3. Analyzing collective narratives of individuals affected by the conflict, with particular focus on the way those narratives are influenced by the visits in historical and memorial cites (notably: Holocaust-Memorial in Berlin and Auschwitz, Yad- Vashem in Jerusalem, House of the Terror in Budapest, Abu-Jihad-Museum in Al Quds-University)
4. Combining a variety of analytical methods to gain understanding of religious/ethical/political/theoretical concepts and frameworks that are used in the actual discussions concerning reconciliation in the Israeli/Palestinian conflict. Of special consideration is the comparative analysis of concepts, for example, moderation/wasatia/middle path, peace/salam/schalom, reconciliation and its “equivalents” in Hebrew and Arabic.
There will be trilateral and transdisciplinary cooperation concerning all five research questions and all four approaches, as is demonstrated in the work programme (2.3). All project participants will work very closely on the parallel experiences of Israelis encountering Palestinian suffering and Palestinians encountering the Jewish suffering. In addition, parallel semester-long seminars for each group will be prepared and taught by a team comprising Prof. Mohammed Dajani, Zeina Barakat (who as a Palestinian researcher holds a position as instructor at Al-Quds University and also a doctoral candidate at Ben-Gurion University), Prof. Shifra Sagy and Yael Ben- David. The social psychological research in Israel and in Germany is united by the common models and approaches exemplified by Prof.
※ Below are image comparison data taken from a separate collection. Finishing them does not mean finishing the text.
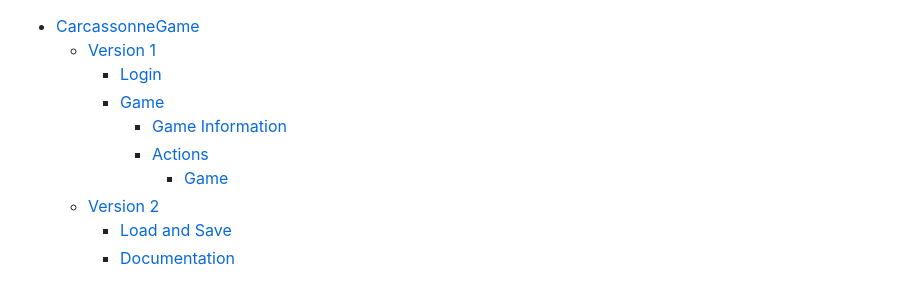
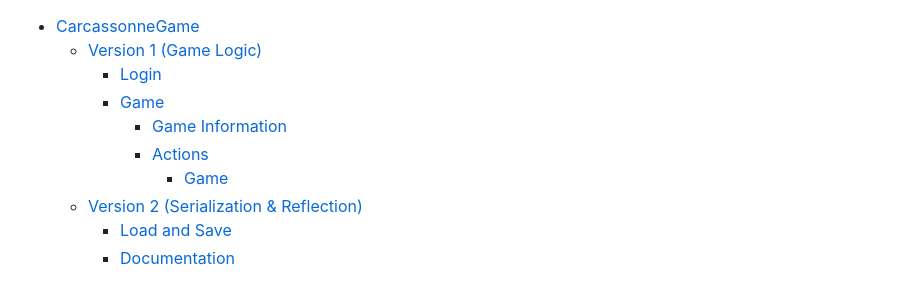
Before and after one commit to MrCharlesSG/CarcassonneGame, a Markdown page: README.md, the part around the change. Drawn GitHub-style.

```diff
--- a/README.md
+++ b/README.md
@@ -1,11 +1,11 @@
 - [CarcassonneGame](#carcassonnegame)
-  - [Version 1](#version-1)
+  - [Version 1 (Game Logic)](#version-1-(game-logic))
     - [Login](#login)
     - [Game](#game)
       - [Game Information](#game-information)
       - [Actions](#actions)
         - [Game](#game-1)
-  - [Version 2](#version-2)
+  - [Version 2 (Serialization & Reflection)](#version-2-(serialization-&-reflection))
     - [Load and Save](#load-and-save)
     - [Documentation](#documentation)
 
```
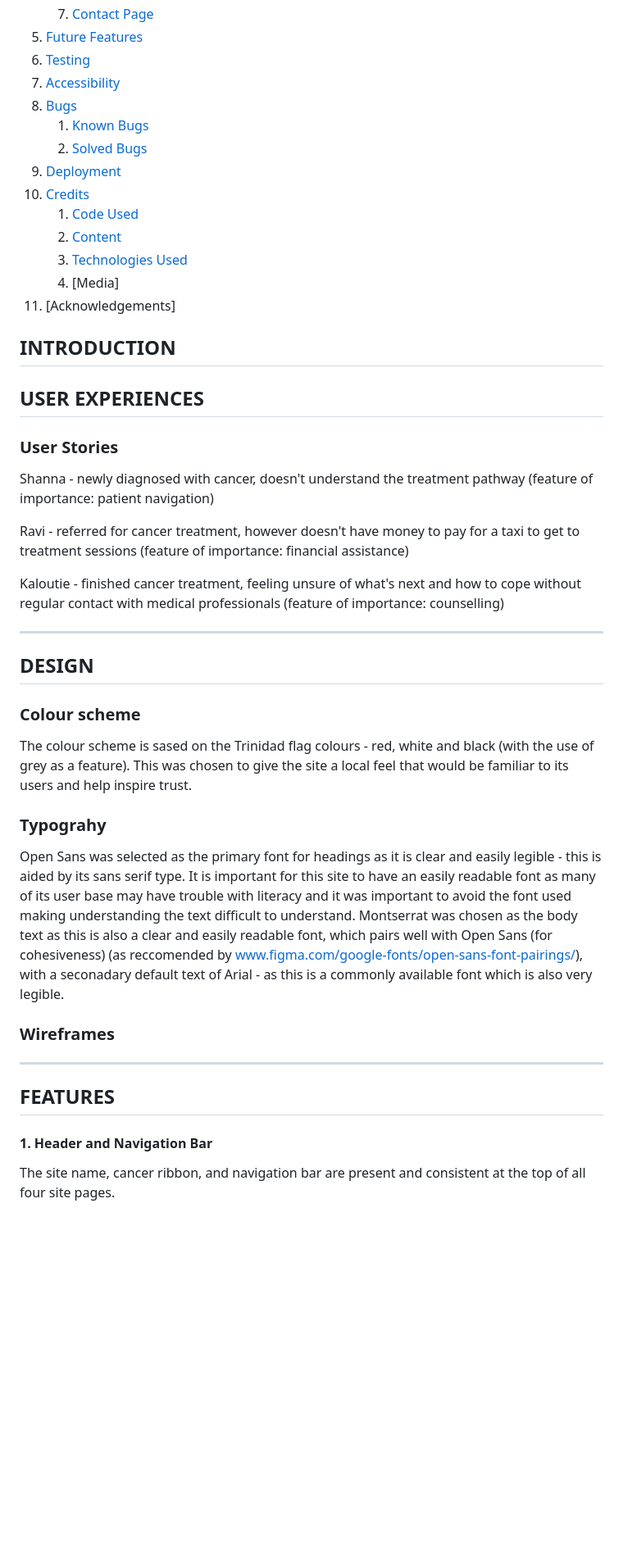
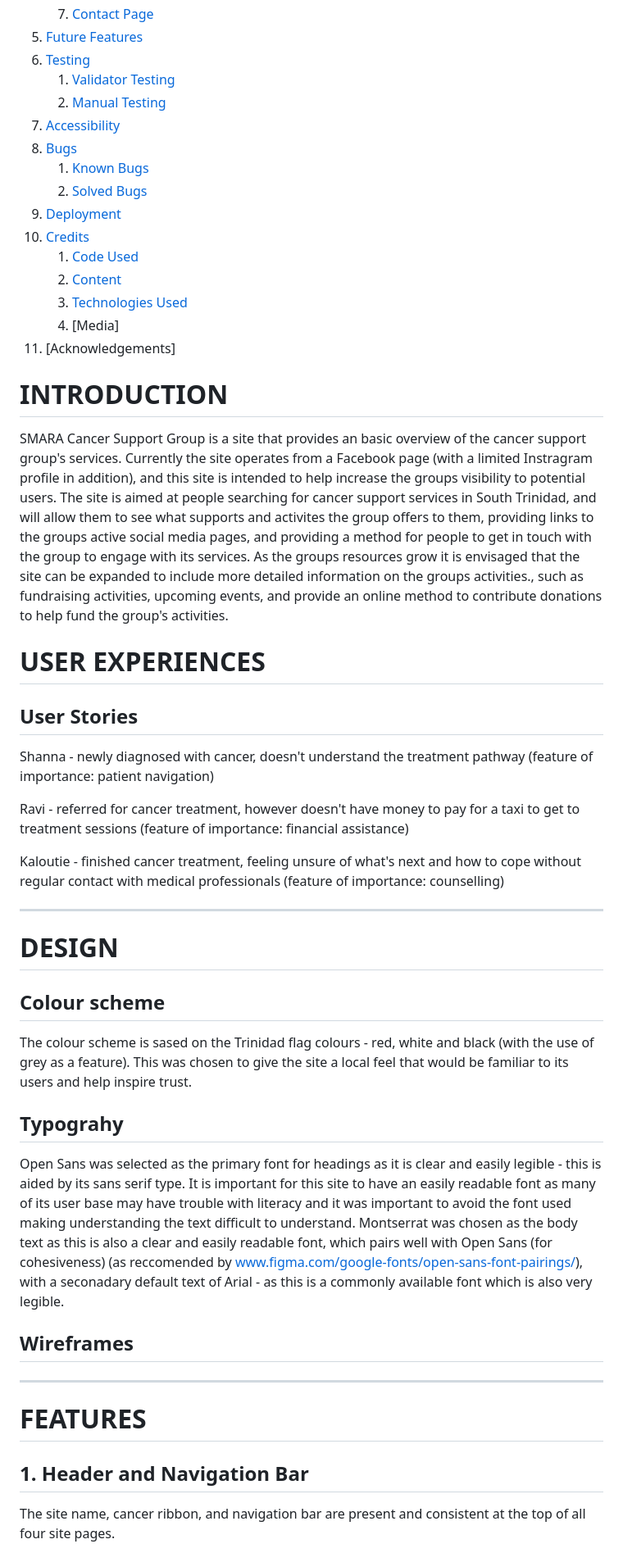
Before and after one commit to sarahliz24/SMARA-Cancer-Support, a Markdown page: README.md, the part around one of its changes. Shown at 82% size. GitHub-like rendering; blank space fills up the shorter version.

```diff
--- a/README.md
+++ b/README.md
@@ -26,6 +25,8 @@ SMARA Cancer Support Group is a site that provides an basic overview of the canc
     7. [Contact Page](#7-contact-page)
 5. [Future Features](#future-features)
 6. [Testing](#testing)
+    1. [Validator Testing](#validator-testing)
+    2. [Manual Testing](#manual-testing)
 7. [Accessibility](#accessibility)
 8. [Bugs](#bugs)
     1. [Known Bugs](#known-bugs)
@@ -40,11 +41,14 @@ SMARA Cancer Support Group is a site that provides an basic overview of the canc
 
 
 
-## INTRODUCTION
+# INTRODUCTION
 
-## USER EXPERIENCES
+SMARA Cancer Support Group is a site that provides an basic overview of the cancer support group's services.  Currently the site operates from a Facebook page (with a limited Instragram profile in addition), and this site is intended to help increase the groups visibility to potential users.  The site is aimed at people searching for cancer support services in South Trinidad, and will allow them to see what supports and activites the group offers to them, providing links to the groups active social media pages, and providing a method for people to get in touch with the group to engage with its services. As the groups resources grow it is envisaged that the site can be expanded to include more detailed information on the groups activities., such as fundraising activities, upcoming events, and provide an online method to contribute donations to help fund the group's activities.
 
-### User Stories
+
+# USER EXPERIENCES
+
+## User Stories
 
 Shanna - newly diagnosed with cancer, doesn't understand the treatment pathway (feature of importance: patient navigation)
 
@@ -54,26 +58,26 @@ Kaloutie - finished cancer treatment, feeling unsure of what's next and how to c
 
 ---
 
-## DESIGN
+# DESIGN
 
-### Colour scheme
+## Colour scheme
 The colour scheme is sased on the Trinidad flag colours - red, white and black (with the use of grey as a feature).  This was chosen to give the site a local feel that would be familiar to its users and help inspire trust.
 
-### Typograhy <!--what fonts and why?-->
+## Typograhy <!--what fonts and why?-->
 Open Sans was selected as the primary font for headings as it is clear and easily legible - this is aided by its sans serif type.  It is important for this site to have an easily readable font as many of its user base may have trouble with literacy and it was important to avoid the font used making understanding the text difficult to understand. Montserrat was chosen as the body text as this is also a clear and easily readable font, which pairs well with Open Sans (for cohesiveness) (as reccomended by www.figma.com/google-fonts/open-sans-font-pairings/), with a seconadary default text of Arial - as this is a commonly available font which is also very legible.
 
-### Wireframes
+## Wireframes
 <!--wireframes go here?-->
 ---
 
-## FEATURES
+# FEATURES
 <!-- (In this section, you should go over the different parts of your project, and describe each in a sentence or so. You will need to explain what value each of the features provides for the user,focusing on who this website is for, what it is that they want to achieve and how your project is the best way to help them achieve these things).
 
 For some/all of your features, you may choose to reference the specific project files that implement them.
 
 In addition, you may also use this section to discuss plans for additional features to be implemented in the future:-->
 
-#### 1. Header and Navigation Bar
+## 1. Header and Navigation Bar
 
 The site name, cancer ribbon, and navigation bar are present and consistent at the top of all four site pages.
 
```
Also changed, not shown: other parts of README.md (+94 -27 lines).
Arie Nadler who has a long cooperation with Prof. Thomas Kessler and Dr. Nicole Harth in Jena and the social psychology department in Jena.